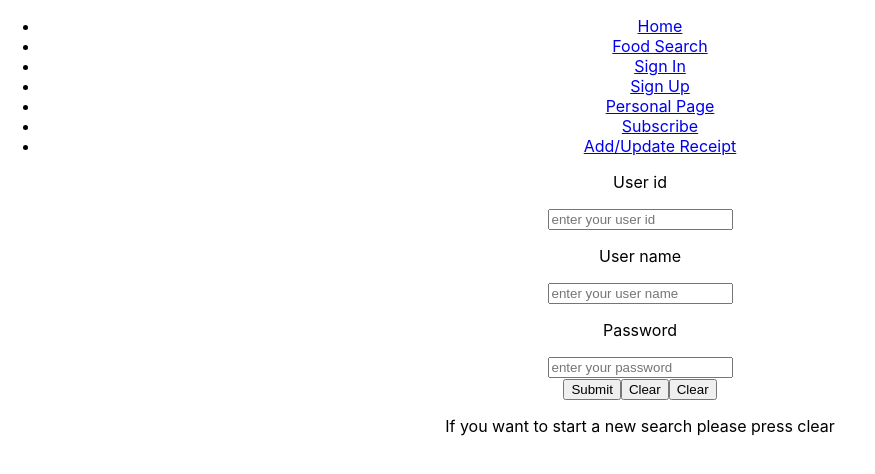
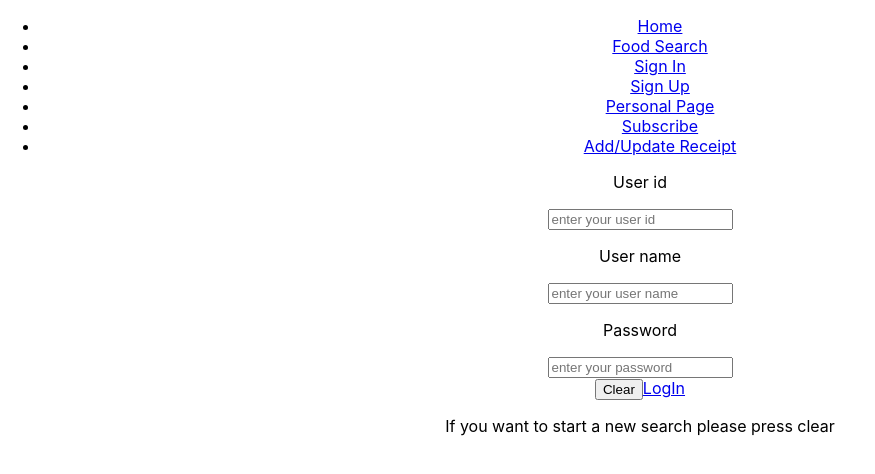
Before and after one commit to O-Sanni/Recipes_Website, a React (Create React App) app in the folder programmers-website/: page /signin in a window 1280 px wide. Shown: the top 474 px of the page, without its empty margins (0-875 px from the left). Built offline with nearby package versions, Linux system fonts and the light colour scheme.

Commit message:
working CRUD

```diff
--- a/programmers-website/src/components/PersonalPage.js
+++ b/programmers-website/src/components/PersonalPage.js
@@ -12,12 +12,11 @@ constructor(props){
         personalInfo:[]
     }
     this.removeRecipe=this.removeRecipe.bind(this);
-    this.removeAccount=this.removeAccount.bind(this);
 
 }
 async getUser(){
     try{
-  let user=await axios.get(`/my_recipes_book/v1/users/${this.props.match.params.id}`)
+  let user=await axios.get(`/my_recipes_book/v1/users/${this.props.id}`)
 this.setState({personalInfo:user.data})
 console.log(this.state.personalInfo)
 }
--- a/programmers-website/src/components/SignInPage.js
+++ b/programmers-website/src/components/SignInPage.js
@@ -33,7 +33,6 @@ getPassword(event){
 
 submitButtonHandler(event){
     event.preventDefault();
-    this.setState({search:true});
 }
 
 render(){
@@ -56,10 +55,10 @@ render(){
                         </div>
                     </div>
                     <div id="form-buttons-divs">
-                        <input id="submit-button-form" type="submit" />
+                        {/* <input id="submit-button-form" type="submit" /> */}
                          {/* clear button will clear the state, put values to initial state in order to do a new search */}
-                         <button id="clear-button-search-page" type="button" onClick={()=>{this.setState({searchTitle: "", searchCourse: false, searchBook: false, search: false})}}>Clear</button>
-                        <Button id="clear-button-search-page" type="button" onClick={()=>{this.setState({searchTitle: "", searchCourse: false, searchBook: false, search: false})}}>Clear</Button>
+                         <button id="clear-button-search-page" type="button" onClick={()=>{this.setState({userName: "",password: "",userId:"", search: false})}}>Clear</button>
+                         <Button size="sm" color="primary" tag={Link} to={"/personal/"} props>LogIn</Button>
                     </div>
                     <p className="job-display-p">If you want to start a new search please press clear</p>
                 </form>
```
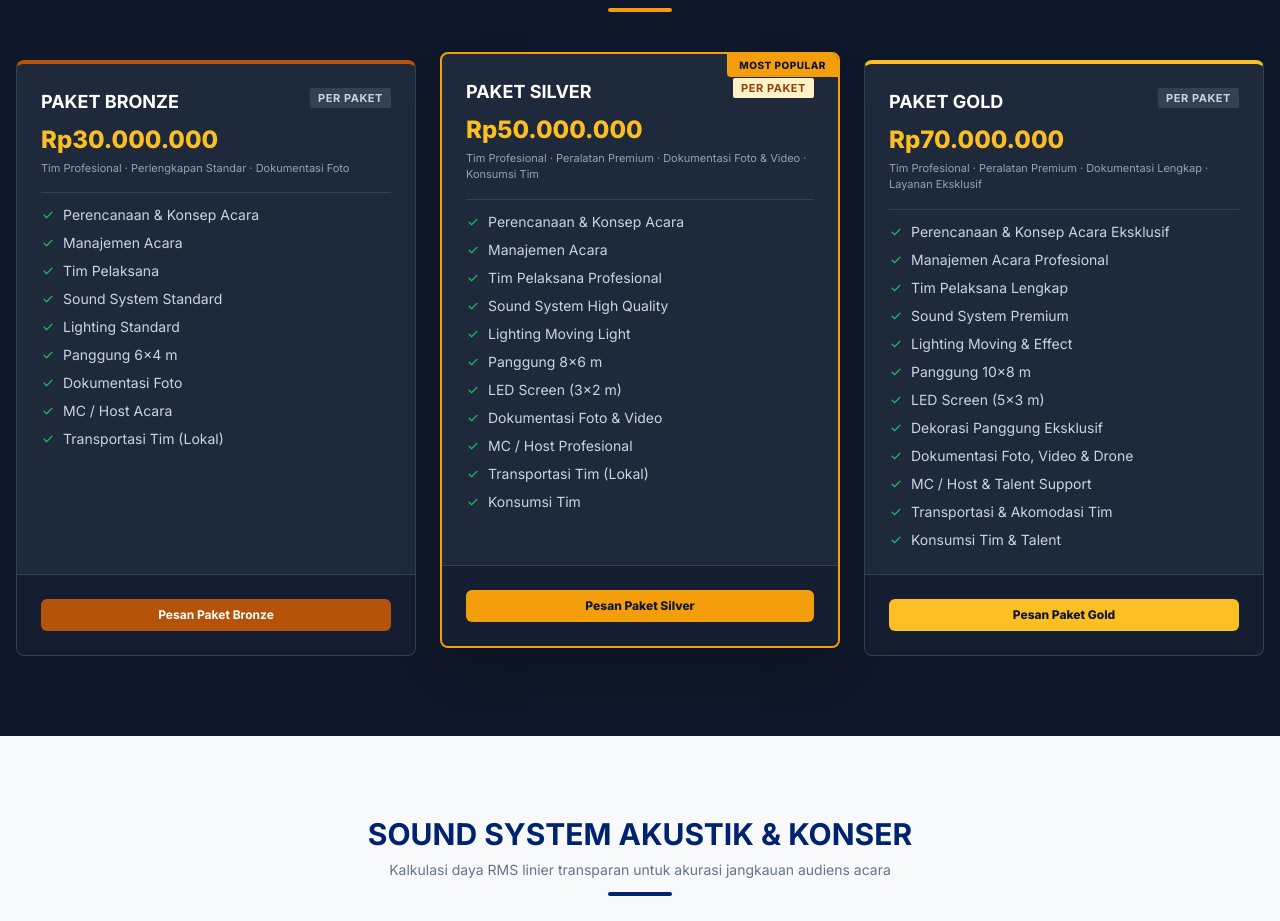
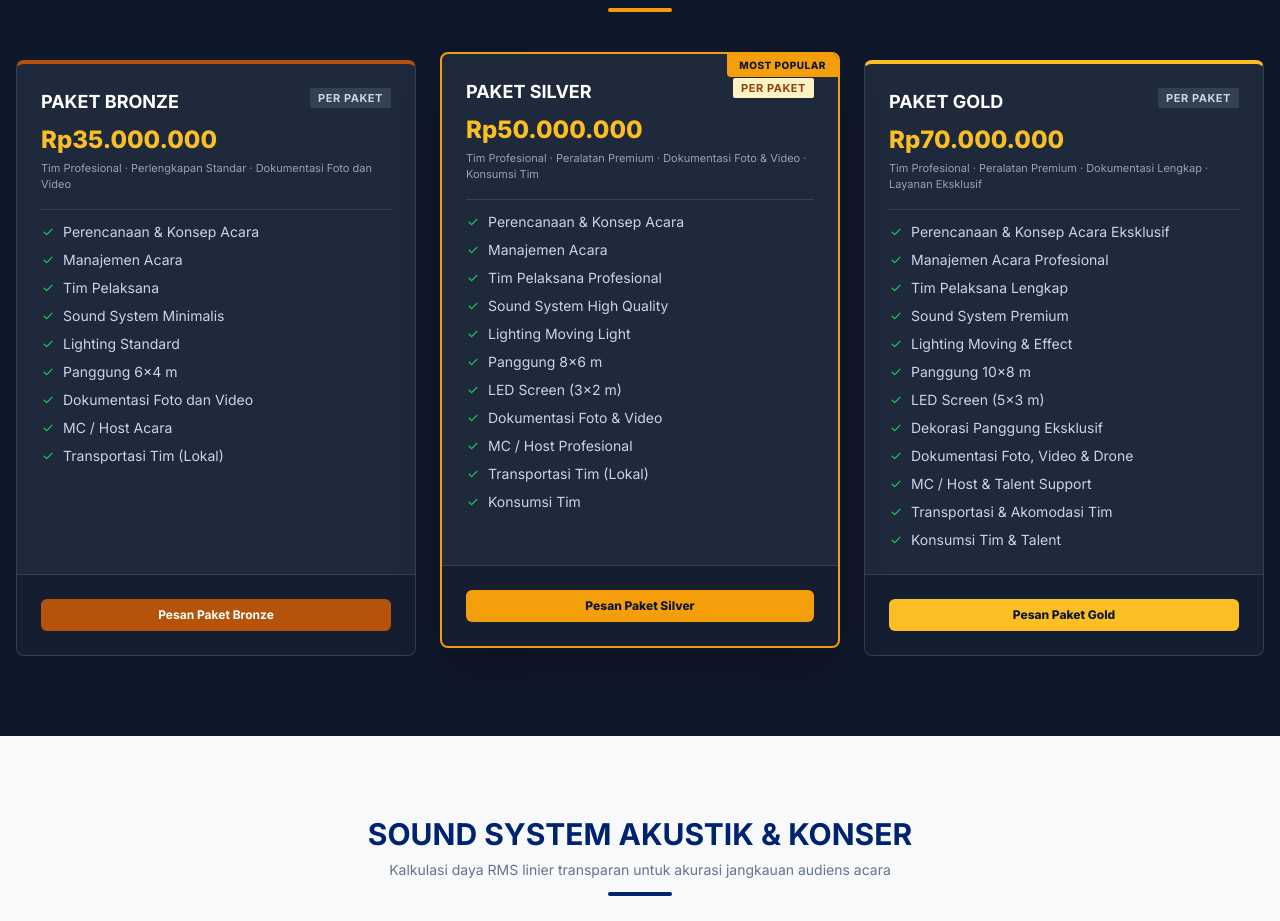
Before and after one commit to themoengame/persewaan, a plain HTML site: page index.html in a window 1280 px wide. Shown: the part 3360-4281 px from the top of the page. Drawn offline with nearby package versions, Linux system fonts and the light colour scheme.

Commit message:
Update index.html

```diff
--- a/index.html
+++ b/index.html
@@ -403,22 +403,22 @@
                                 <h3 class="font-bold text-lg text-white">PAKET BRONZE</h3>
                                 <span class="text-[11px] bg-slate-700 text-slate-300 px-2 py-0.5 rounded font-bold uppercase tracking-wider">Per Paket</span>
                             </div>
-                            <div class="text-2xl font-extrabold text-amber-400 mb-1">Rp30.000.000</div>
-                            <p class="text-[11px] text-slate-400 mb-4">Tim Profesional · Perlengkapan Standar · Dokumentasi Foto</p>
+                            <div class="text-2xl font-extrabold text-amber-400 mb-1">Rp35.000.000</div>
+                            <p class="text-[11px] text-slate-400 mb-4">Tim Profesional · Perlengkapan Standar · Dokumentasi Foto dan Video</p>
                             <ul class="space-y-2 text-sm text-slate-300 border-t border-slate-700 pt-3">
                                 <li class="flex items-center gap-xs"><span class="material-symbols-outlined text-green-500 text-sm font-bold">check</span>Perencanaan & Konsep Acara</li>
                                 <li class="flex items-center gap-xs"><span class="material-symbols-outlined text-green-500 text-sm font-bold">check</span>Manajemen Acara</li>
                                 <li class="flex items-center gap-xs"><span class="material-symbols-outlined text-green-500 text-sm font-bold">check</span>Tim Pelaksana</li>
-                                <li class="flex items-center gap-xs"><span class="material-symbols-outlined text-green-500 text-sm font-bold">check</span>Sound System Standard</li>
+                                <li class="flex items-center gap-xs"><span class="material-symbols-outlined text-green-500 text-sm font-bold">check</span>Sound System Minimalis</li>
                                 <li class="flex items-center gap-xs"><span class="material-symbols-outlined text-green-500 text-sm font-bold">check</span>Lighting Standard</li>
                                 <li class="flex items-center gap-xs"><span class="material-symbols-outlined text-green-500 text-sm font-bold">check</span>Panggung 6x4 m</li>
-                                <li class="flex items-center gap-xs"><span class="material-symbols-outlined text-green-500 text-sm font-bold">check</span>Dokumentasi Foto</li>
+                                <li class="flex items-center gap-xs"><span class="material-symbols-outlined text-green-500 text-sm font-bold">check</span>Dokumentasi Foto dan Video</li>
                                 <li class="flex items-center gap-xs"><span class="material-symbols-outlined text-green-500 text-sm font-bold">check</span>MC / Host Acara</li>
                                 <li class="flex items-center gap-xs"><span class="material-symbols-outlined text-green-500 text-sm font-bold">check</span>Transportasi Tim (Lokal)</li>
                             </ul>
                         </div>
                         <div class="p-md bg-slate-900/60 border-t border-slate-700">
-                            <a href="https://wa.me/6289635225427?text=Halo%20TRIPLE%20AUDIO,%20saya%20ingin%20booking%20PAKET%20BRONZE%20Rp30.000.000" target="_blank" class="block w-full bg-amber-700 text-white text-center py-2 rounded-md font-bold text-xs hover:bg-amber-800 transition-all">Pesan Paket Bronze</a>
+                            <a href="https://wa.me/6289635225427?text=Halo%20TRIPLE%20AUDIO,%20saya%20ingin%20booking%20PAKET%20BRONZE%20Rp35.000.000" target="_blank" class="block w-full bg-amber-700 text-white text-center py-2 rounded-md font-bold text-xs hover:bg-amber-800 transition-all">Pesan Paket Bronze</a>
                         </div>
                     </div>
 
```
--------------------------------------------------
- [What you need to do]: Now write out the data word for word, skipping every picture in it.

- [Output of the task]:
Before and after one commit to O-Sanni/Recipes_Website, a React (Create React App) app in the folder programmers-website/: page /signin in a window 1280 px wide. Shown: the top 474 px of the page, without its empty margins (0-875 px from the left). Built offline with nearby package versions, Linux system fonts and the light colour scheme.

Commit message:
working CRUD

```diff
--- a/programmers-website/src/components/PersonalPage.js
+++ b/programmers-website/src/components/PersonalPage.js
@@ -12,12 +12,11 @@ constructor(props){
         personalInfo:[]
     }
     this.removeRecipe=this.removeRecipe.bind(this);
-    this.removeAccount=this.removeAccount.bind(this);
 
 }
 async getUser(){
     try{
-  let user=await axios.get(`/my_recipes_book/v1/users/${this.props.match.params.id}`)
+  let user=await axios.get(`/my_recipes_book/v1/users/${this.props.id}`)
 this.setState({personalInfo:user.data})
 console.log(this.state.personalInfo)
 }
--- a/programmers-website/src/components/SignInPage.js
+++ b/programmers-website/src/components/SignInPage.js
@@ -33,7 +33,6 @@ getPassword(event){
 
 submitButtonHandler(event){
     event.preventDefault();
-    this.setState({search:true});
 }
 
 render(){
@@ -56,10 +55,10 @@ render(){
                         </div>
                     </div>
                     <div id="form-buttons-divs">
-                        <input id="submit-button-form" type="submit" />
+                        {/* <input id="submit-button-form" type="submit" /> */}
                          {/* clear button will clear the state, put values to initial state in order to do a new search */}
-                         <button id="clear-button-search-page" type="button" onClick={()=>{this.setState({searchTitle: "", searchCourse: false, searchBook: false, search: false})}}>Clear</button>
-                        <Button id="clear-button-search-page" type="button" onClick={()=>{this.setState({searchTitle: "", searchCourse: false, searchBook: false, search: false})}}>Clear</Button>
+                         <button id="clear-button-search-page" type="button" onClick={()=>{this.setState({userName: "",password: "",userId:"", search: false})}}>Clear</button>
+                         <Button size="sm" color="primary" tag={Link} to={"/personal/"} props>LogIn</Button>
                     </div>
                     <p className="job-display-p">If you want to start a new search please press clear</p>
                 </form>
```
Before and after one commit to themoengame/persewaan, a plain HTML site: page index.html in a window 1280 px wide. Shown: the part 3360-4281 px from the top of the page. Drawn offline with nearby package versions, Linux system fonts and the light colour scheme.

Commit message:
Update index.html

```diff
--- a/index.html
+++ b/index.html
@@ -403,22 +403,22 @@
                                 <h3 class="font-bold text-lg text-white">PAKET BRONZE</h3>
                                 <span class="text-[11px] bg-slate-700 text-slate-300 px-2 py-0.5 rounded font-bold uppercase tracking-wider">Per Paket</span>
                             </div>
-                            <div class="text-2xl font-extrabold text-amber-400 mb-1">Rp30.000.000</div>
-                            <p class="text-[11px] text-slate-400 mb-4">Tim Profesional · Perlengkapan Standar · Dokumentasi Foto</p>
+                            <div class="text-2xl font-extrabold text-amber-400 mb-1">Rp35.000.000</div>
+                            <p class="text-[11px] text-slate-400 mb-4">Tim Profesional · Perlengkapan Standar · Dokumentasi Foto dan Video</p>
                             <ul class="space-y-2 text-sm text-slate-300 border-t border-slate-700 pt-3">
                                 <li class="flex items-center gap-xs"><span class="material-symbols-outlined text-green-500 text-sm font-bold">check</span>Perencanaan & Konsep Acara</li>
                                 <li class="flex items-center gap-xs"><span class="material-symbols-outlined text-green-500 text-sm font-bold">check</span>Manajemen Acara</li>
                                 <li class="flex items-center gap-xs"><span class="material-symbols-outlined text-green-500 text-sm font-bold">check</span>Tim Pelaksana</li>
-                                <li class="flex items-center gap-xs"><span class="material-symbols-outlined text-green-500 text-sm font-bold">check</span>Sound System Standard</li>
+                                <li class="flex items-center gap-xs"><span class="material-symbols-outlined text-green-500 text-sm font-bold">check</span>Sound System Minimalis</li>
                                 <li class="flex items-center gap-xs"><span class="material-symbols-outlined text-green-500 text-sm font-bold">check</span>Lighting Standard</li>
                                 <li class="flex items-center gap-xs"><span class="material-symbols-outlined text-green-500 text-sm font-bold">check</span>Panggung 6x4 m</li>
-                                <li class="flex items-center gap-xs"><span class="material-symbols-outlined text-green-500 text-sm font-bold">check</span>Dokumentasi Foto</li>
+                                <li class="flex items-center gap-xs"><span class="material-symbols-outlined text-green-500 text-sm font-bold">check</span>Dokumentasi Foto dan Video</li>
                                 <li class="flex items-center gap-xs"><span class="material-symbols-outlined text-green-500 text-sm font-bold">check</span>MC / Host Acara</li>
                                 <li class="flex items-center gap-xs"><span class="material-symbols-outlined text-green-500 text-sm font-bold">check</span>Transportasi Tim (Lokal)</li>
                             </ul>
                         </div>
                         <div class="p-md bg-slate-900/60 border-t border-slate-700">
-                            <a href="https://wa.me/6289635225427?text=Halo%20TRIPLE%20AUDIO,%20saya%20ingin%20booking%20PAKET%20BRONZE%20Rp30.000.000" target="_blank" class="block w-full bg-amber-700 text-white text-center py-2 rounded-md font-bold text-xs hover:bg-amber-800 transition-all">Pesan Paket Bronze</a>
+                            <a href="https://wa.me/6289635225427?text=Halo%20TRIPLE%20AUDIO,%20saya%20ingin%20booking%20PAKET%20BRONZE%20Rp35.000.000" target="_blank" class="block w-full bg-amber-700 text-white text-center py-2 rounded-md font-bold text-xs hover:bg-amber-800 transition-all">Pesan Paket Bronze</a>
                         </div>
                     </div>
 
```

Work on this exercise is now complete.